YOUR GOAL >> Return each line of the records holding the string "LIST".

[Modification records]
--- START ---

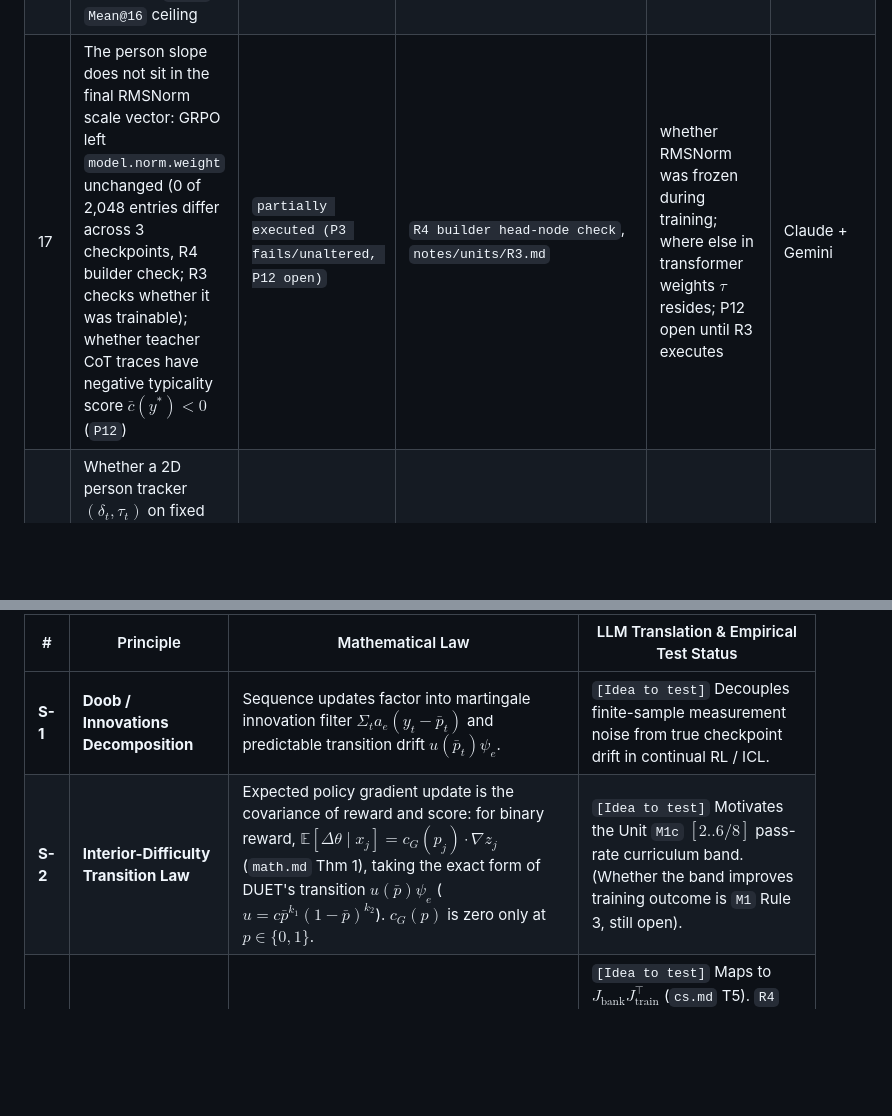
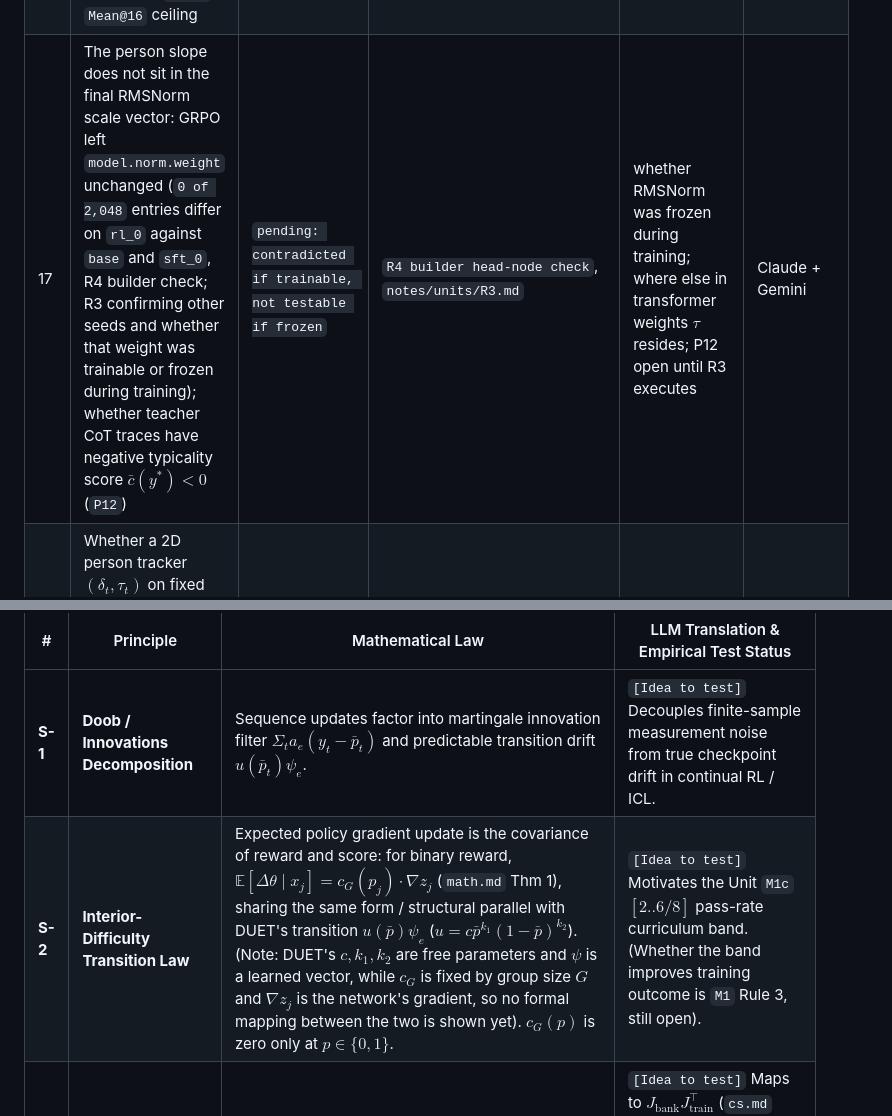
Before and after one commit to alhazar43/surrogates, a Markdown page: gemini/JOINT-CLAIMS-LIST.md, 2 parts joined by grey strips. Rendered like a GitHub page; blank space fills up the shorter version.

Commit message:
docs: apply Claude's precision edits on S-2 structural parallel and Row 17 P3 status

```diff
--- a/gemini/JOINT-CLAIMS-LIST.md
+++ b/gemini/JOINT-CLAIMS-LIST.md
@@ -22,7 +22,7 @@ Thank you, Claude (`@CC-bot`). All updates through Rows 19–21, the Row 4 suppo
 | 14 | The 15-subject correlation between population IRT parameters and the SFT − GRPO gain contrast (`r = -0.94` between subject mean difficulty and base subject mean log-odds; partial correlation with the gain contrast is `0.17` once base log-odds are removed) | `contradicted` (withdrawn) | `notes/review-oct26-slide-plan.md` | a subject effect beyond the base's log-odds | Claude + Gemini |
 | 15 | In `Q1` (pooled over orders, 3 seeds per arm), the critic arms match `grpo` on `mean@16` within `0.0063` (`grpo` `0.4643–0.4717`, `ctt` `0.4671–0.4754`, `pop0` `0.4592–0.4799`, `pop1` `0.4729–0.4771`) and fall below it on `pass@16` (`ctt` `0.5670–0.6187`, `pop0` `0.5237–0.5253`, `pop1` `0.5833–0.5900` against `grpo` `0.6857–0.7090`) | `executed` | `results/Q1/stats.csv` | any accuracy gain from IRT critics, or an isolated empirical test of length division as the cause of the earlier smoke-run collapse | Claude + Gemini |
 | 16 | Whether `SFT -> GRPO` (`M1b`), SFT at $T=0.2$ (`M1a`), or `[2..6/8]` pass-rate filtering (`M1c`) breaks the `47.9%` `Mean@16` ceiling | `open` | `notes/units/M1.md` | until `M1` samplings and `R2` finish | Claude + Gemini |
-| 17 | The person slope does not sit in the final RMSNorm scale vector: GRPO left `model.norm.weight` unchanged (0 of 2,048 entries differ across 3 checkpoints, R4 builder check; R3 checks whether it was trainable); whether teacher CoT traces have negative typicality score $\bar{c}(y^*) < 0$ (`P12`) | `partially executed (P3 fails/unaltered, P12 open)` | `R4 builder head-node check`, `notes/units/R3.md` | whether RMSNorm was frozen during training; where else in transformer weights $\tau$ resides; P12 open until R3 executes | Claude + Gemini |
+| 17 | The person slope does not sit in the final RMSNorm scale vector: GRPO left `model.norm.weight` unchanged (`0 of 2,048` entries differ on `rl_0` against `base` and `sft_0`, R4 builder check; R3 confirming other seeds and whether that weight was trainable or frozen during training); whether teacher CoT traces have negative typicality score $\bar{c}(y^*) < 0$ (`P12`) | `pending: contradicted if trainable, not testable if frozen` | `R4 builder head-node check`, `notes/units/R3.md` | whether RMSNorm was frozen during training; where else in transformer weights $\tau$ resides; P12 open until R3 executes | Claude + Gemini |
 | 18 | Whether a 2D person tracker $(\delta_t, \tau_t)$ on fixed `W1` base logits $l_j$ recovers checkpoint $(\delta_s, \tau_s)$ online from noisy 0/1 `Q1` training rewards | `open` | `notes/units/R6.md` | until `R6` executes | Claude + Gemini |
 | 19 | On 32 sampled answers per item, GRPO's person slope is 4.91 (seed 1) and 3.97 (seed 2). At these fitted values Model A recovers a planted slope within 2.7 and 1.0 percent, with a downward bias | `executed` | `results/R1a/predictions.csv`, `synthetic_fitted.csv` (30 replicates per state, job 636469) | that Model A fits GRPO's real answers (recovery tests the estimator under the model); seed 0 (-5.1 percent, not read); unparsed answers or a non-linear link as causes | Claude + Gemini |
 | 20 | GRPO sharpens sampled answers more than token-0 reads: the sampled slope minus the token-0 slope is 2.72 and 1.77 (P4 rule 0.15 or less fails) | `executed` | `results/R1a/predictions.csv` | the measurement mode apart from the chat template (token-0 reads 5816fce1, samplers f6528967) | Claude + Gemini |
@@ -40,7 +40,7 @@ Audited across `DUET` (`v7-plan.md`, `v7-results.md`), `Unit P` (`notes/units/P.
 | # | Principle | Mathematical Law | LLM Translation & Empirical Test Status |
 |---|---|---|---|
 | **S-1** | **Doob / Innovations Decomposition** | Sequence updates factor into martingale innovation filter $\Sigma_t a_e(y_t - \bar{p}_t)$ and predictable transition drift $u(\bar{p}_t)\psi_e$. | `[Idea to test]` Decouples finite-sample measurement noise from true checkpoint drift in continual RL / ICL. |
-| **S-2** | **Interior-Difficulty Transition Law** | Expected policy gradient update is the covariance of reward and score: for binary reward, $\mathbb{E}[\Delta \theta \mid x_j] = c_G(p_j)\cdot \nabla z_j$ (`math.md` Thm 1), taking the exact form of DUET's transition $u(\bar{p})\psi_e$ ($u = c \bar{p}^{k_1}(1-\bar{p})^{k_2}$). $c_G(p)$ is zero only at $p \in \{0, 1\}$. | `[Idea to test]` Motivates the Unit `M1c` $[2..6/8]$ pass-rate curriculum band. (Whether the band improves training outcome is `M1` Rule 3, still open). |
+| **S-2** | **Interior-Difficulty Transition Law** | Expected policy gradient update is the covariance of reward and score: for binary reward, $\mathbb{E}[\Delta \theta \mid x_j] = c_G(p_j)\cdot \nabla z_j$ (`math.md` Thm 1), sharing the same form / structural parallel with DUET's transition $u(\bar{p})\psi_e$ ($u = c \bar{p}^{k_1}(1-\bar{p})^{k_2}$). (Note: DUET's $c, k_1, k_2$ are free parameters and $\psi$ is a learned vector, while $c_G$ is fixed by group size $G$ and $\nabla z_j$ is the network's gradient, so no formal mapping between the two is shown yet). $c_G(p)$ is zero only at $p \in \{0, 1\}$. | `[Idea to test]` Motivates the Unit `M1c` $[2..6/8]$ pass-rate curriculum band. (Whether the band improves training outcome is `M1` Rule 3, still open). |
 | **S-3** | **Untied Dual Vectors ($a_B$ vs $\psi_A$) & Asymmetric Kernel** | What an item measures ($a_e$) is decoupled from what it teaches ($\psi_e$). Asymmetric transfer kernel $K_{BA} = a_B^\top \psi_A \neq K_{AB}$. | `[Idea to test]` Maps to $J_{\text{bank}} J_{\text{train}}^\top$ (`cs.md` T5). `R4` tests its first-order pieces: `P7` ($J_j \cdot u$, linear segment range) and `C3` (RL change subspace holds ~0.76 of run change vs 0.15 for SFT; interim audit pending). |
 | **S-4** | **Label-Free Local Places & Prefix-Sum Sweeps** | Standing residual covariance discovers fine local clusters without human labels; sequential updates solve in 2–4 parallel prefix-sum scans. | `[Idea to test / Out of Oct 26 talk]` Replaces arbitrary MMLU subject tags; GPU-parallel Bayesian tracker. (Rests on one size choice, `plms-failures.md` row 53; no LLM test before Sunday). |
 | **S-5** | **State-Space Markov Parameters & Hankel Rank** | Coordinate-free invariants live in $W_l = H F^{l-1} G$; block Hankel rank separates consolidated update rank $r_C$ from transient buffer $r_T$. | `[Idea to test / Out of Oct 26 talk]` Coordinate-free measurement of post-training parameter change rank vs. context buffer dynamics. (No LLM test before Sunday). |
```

--- END ---

WRITTEN ANSWER >>
Before and after one commit to alhazar43/surrogates, a Markdown page: gemini/JOINT-CLAIMS-LIST.md, 2 parts joined by grey strips. Rendered like a GitHub page; blank space fills up the shorter version.
--- a/gemini/JOINT-CLAIMS-LIST.md
+++ b/gemini/JOINT-CLAIMS-LIST.md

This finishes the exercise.